Fame in 1989. Played for Pittsburgh 1970-83 (cornerback 6-3, 205).
Played in four Super Bowls, five Pro Bowls, 200 of 201 regular-season
games, and had key interception in Super Bowl IX. Third-round draft
pick, 1970. Prototype cornerback of his era with superior speed,
strength, intelligence. All-pro three years. NFL defensive MVP,
1975. Career totals: 57 interceptions, 736 yards, 13 opponents'
Bochco: This CMU grad has pretty much changed the way
Americans watch television. The Emmy Award-winning producer/writer
hit the big time with "Hill Street Blues," based on a Hill District
police station, and "St. Elsewhere," inspired by the hospitals near
that police station. Still involved with his alma mater.
Austin Boudreau: Musical director of the American Wind
Symphony, whose bandshell played at towns up and down the Mississippi
River system during the American Bicentennial celebration.
Bowman: Pitt chancellor who
sought both to grow the university (he increased enrollment from
2,300 to 23,000) and to make it more part of the community; built
the $32 million Cathedral of Learning (now the second tallest academic
building in the world, still tallest in U.S.), asking local schools
and other groups to donate dimes for bricks, and the unparalleled
Nationality Classrooms, designed, built, owned and maintained (and
still being added to) by local ethnic groups.
McKenna Boxx: President of the Allegheny
Trails Alliance, founded in 1995, which comprises seven (and
cooperates with other) trail-building organizations in Allegheny,
Fayette, Somerset, Washington and Westmoreland counties.
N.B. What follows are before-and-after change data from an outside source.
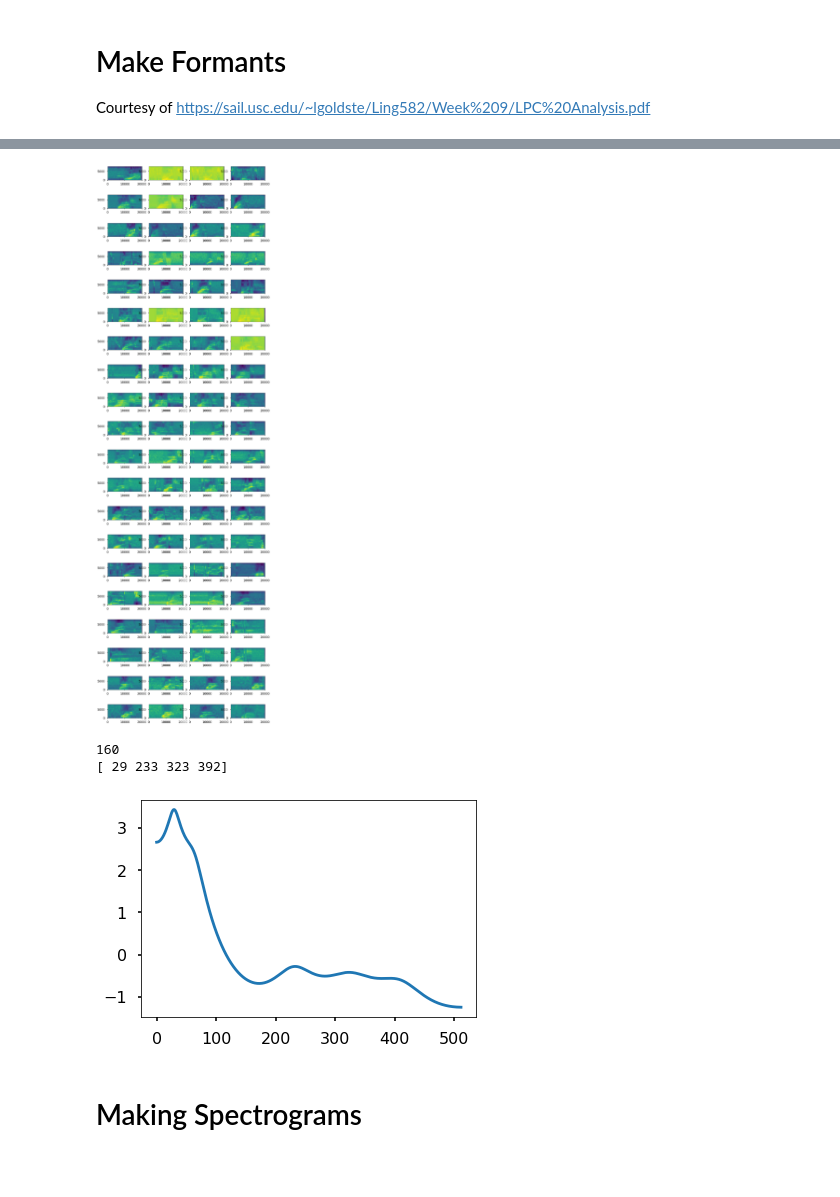
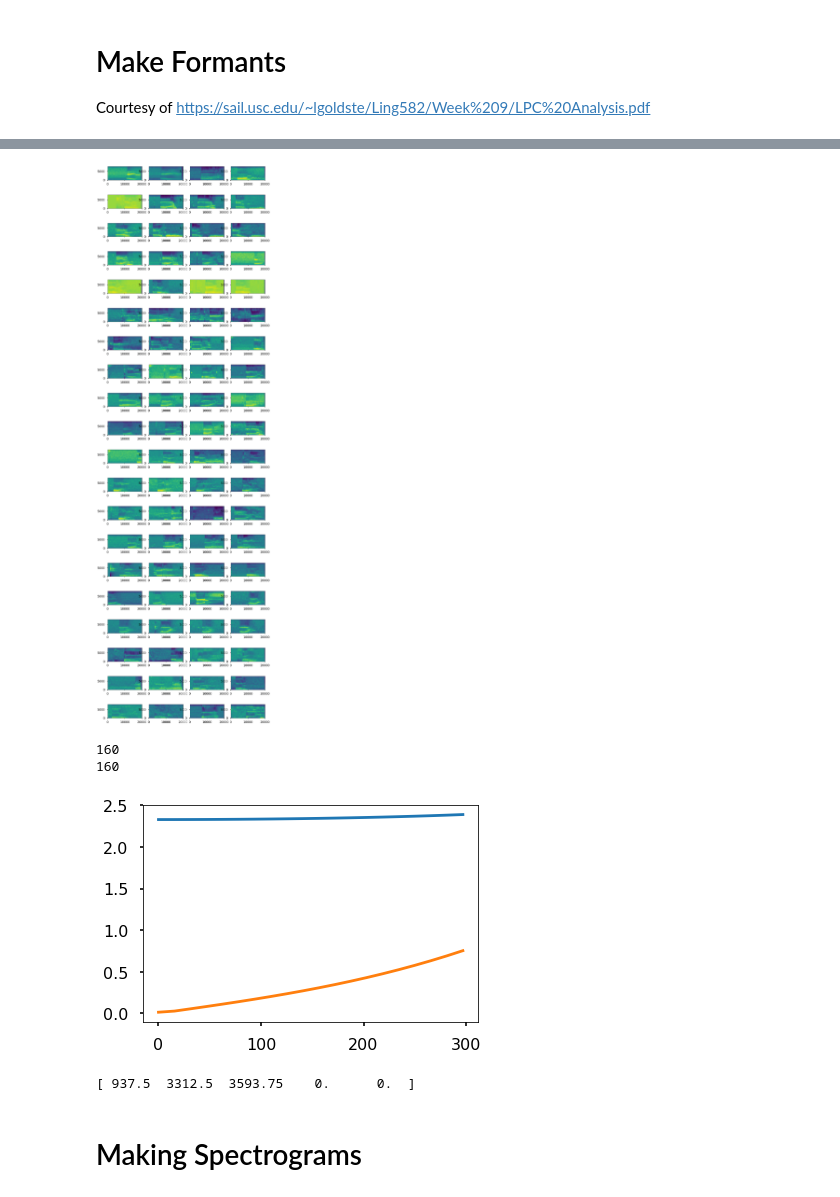
Before and after one commit to Calculasians/Praat, a Jupyter notebook: Spectrogram Level Activities.ipynb, the cells around one changed output, grey strips where cells are left out. Drawn from its saved outputs; the diff is of its cells as text; code cells hidden in the pictures; blank space fills up the shorter version.

Commit message:
partially resolved fused formants

```diff
--- a/Spectrogram Level Activities.ipynb
+++ b/Spectrogram Level Activities.ipynb
@@ -113,4 +78,0 @@ def lpc_fft(acoef, num_fft_points, pad):
-# %%
-acoef = np.array([1., 0.22948533, 0.27112069, 0.10315285, 0.20563174, 0.16397086, 0.2334039, 0.08606715, 0.1658038, 0.08779543, 0.0266789, 0.14259913])
-num_fft_points = 256
-wgdf = lpc_wgdf(acoef, num_fft_points)
@@ -158,25 +149,19 @@ def lpc(signal, window_size, M, num_fft_points, pad=False):
     time_step = 0.25 * window_size
 
     lpc_history = []
+    wgdf_history = []
+    acoef_history = []
     for ibeg in range(0, len(signal), int(time_step)):
         acoef = lpc_coef(signal, window_size, M, ibeg)
         lpcf, lpc = lpc_fft(acoef, num_fft_points, pad)
+        wgdf = lpc_wgdf(acoef, num_fft_points)
         lpc_history.append(lpc)
+        wgdf_history.append(wgdf)
+        acoef_history.append(acoef)
 
     lpc_diagram = np.vstack(lpc_history)
     lpc_diagram = list(map(list, zip(*lpc_diagram)))[::-1]
+    wgdf_diagram = np.vstack(wgdf_history)
+    wgdf_diagram = list(map(list, zip(*wgdf_diagram)))[::-1]
 
-    return lpc_history, lpcf, lpc_diagram
+    return acoef_history, lpc_history, lpcf, lpc_diagram, wgdf_history, wgdf_diagram
-# %%
-def formants(lpc_history, lpcf):
-    formant_history = []
-
-    for i in range(len(lpc_history)):
-        peaks, _ = find_peaks(lpc_history[i])
-        if (len(peaks) != 5):
-            peaks = np.concatenate([peaks, np.array([0]*(5-len(peaks)))]) # pad places where we didn't find 5 peaks
-        for j in range(len(peaks)):
-            peaks[j] = lpcf[peaks[j]]*sample_rate/(2*np.pi) # scaling peak values by actual frequency
-        formant_history.append(peaks)
-
-    return np.array(formant_history).T
@@ -195,7 +237,7 @@ def normalize(spectrogram):
 
     return normed
 # %%
-curr_wav = wav_samples[54]
+curr_wav = wav_samples[14]
 curr_wav = read(curr_wav)[1]
-lpc_history, lpcf, lpc_diagram = lpc(pre_emphasize(curr_wav, 0.98), window_size=400, M=12, num_fft_points=256, pad=True)
-formant_history = formants(lpc_history, lpcf)
+acoef_history, lpc_history, lpcf, lpc_diagram, wgdf_history, wgdf_diagram = lpc(pre_emphasize(curr_wav, 0.98), window_size=400, M=12, num_fft_points=256, pad=True)
+crosses_between_range_history, formant_history = formants(lpc_history, lpcf)
@@ -218,30 +256,33 @@ Text(0, 0.5, 'Hz')
 # %%
 nrows = 20
 ncols = 4
 figure, ax = plt.subplots(nrows, ncols, figsize=(15, 55))
 
 for i in tqdm(range(nrows), desc="Obtaining Formants..."):
     for j in range(ncols):
         curr_wav = wav_samples[ncols*i+j]
         curr_wav = read(curr_wav)[1]
-        lpc_history, lpcf, lpc_diagram = lpc(pre_emphasize(curr_wav, 0.98), window_size=400, M=12, num_fft_points=256, pad=True)
-        normed = normalize(lpc_diagram)
-        ax[i,j].imshow(normed, extent=[0, 20000, 0, 8000])
+        acoef_history, lpc_history, lpcf, lpc_diagram, wgdf_history, wgdf_diagram = lpc(pre_emphasize(curr_wav, 0.98), window_size=400, M=12, num_fft_points=256, pad=True)
+        ax[i,j].imshow(lpc_diagram, extent=[0, 20000, 0, 8000])
 # %% [output]
-[figure, old version]
+[figure, new version]
 # %%
 print(len(lpc_history))
-x = lpc_history[37]
-peaks, _ = find_peaks(x)
-# plt.plot(lpcf*sample_rate/(2*np.pi), lpc_history[150])
-plt.plot(x)
-print(peaks)
-plt.plot(peaks, x[peaks], "x")
+print(len(wgdf_history))
+sample = 100
+x = lpc_history[sample]
+wgdf = wgdf_history[sample]
+plt.plot(lpcf[0:20]*sample_rate/(2*np.pi), x[0:20])
+plt.plot(lpcf[0:20]*sample_rate/(2*np.pi), (np.gradient(x)*100)[0:20])
+# plt.plot(lpcf[::4]*sample_rate/(2*np.pi), wgdf)
+# plt.plot(lpcf[::4]*sample_rate/(2*np.pi), np.gradient(wgdf)*100)
 plt.show()
+print(formant_history.T[sample])
 # %% [output]
 160
-[ 29 233 323 392]
+160
-[figure, old version]
+[figure, new version]
+[ 937.5  3312.5  3593.75    0.      0.  ]
 # %% [markdown]
 # Making Spectrograms
 # %%
```
Also changed, not shown: parts of 12 cells of this notebook.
These groups,
volunteers working with municipal and county governments, corporations
and foundations (and a certain amount of sweat equity) have built
more than 100 miles of trails which, by 2002, will be fully connected
from Pittsburgh to the Maryland border (creating the longest trail
in Pennsylvania, second-longest in the nation). The trail itself
is responsible for adding $14 million annually to the economies
of the nearby towns (expected to rise to $23 million when the trail
is complete), according to a 1999 study by the Pennsylvania Economy
League and Pitt's Graduate School of Public and International Affairs.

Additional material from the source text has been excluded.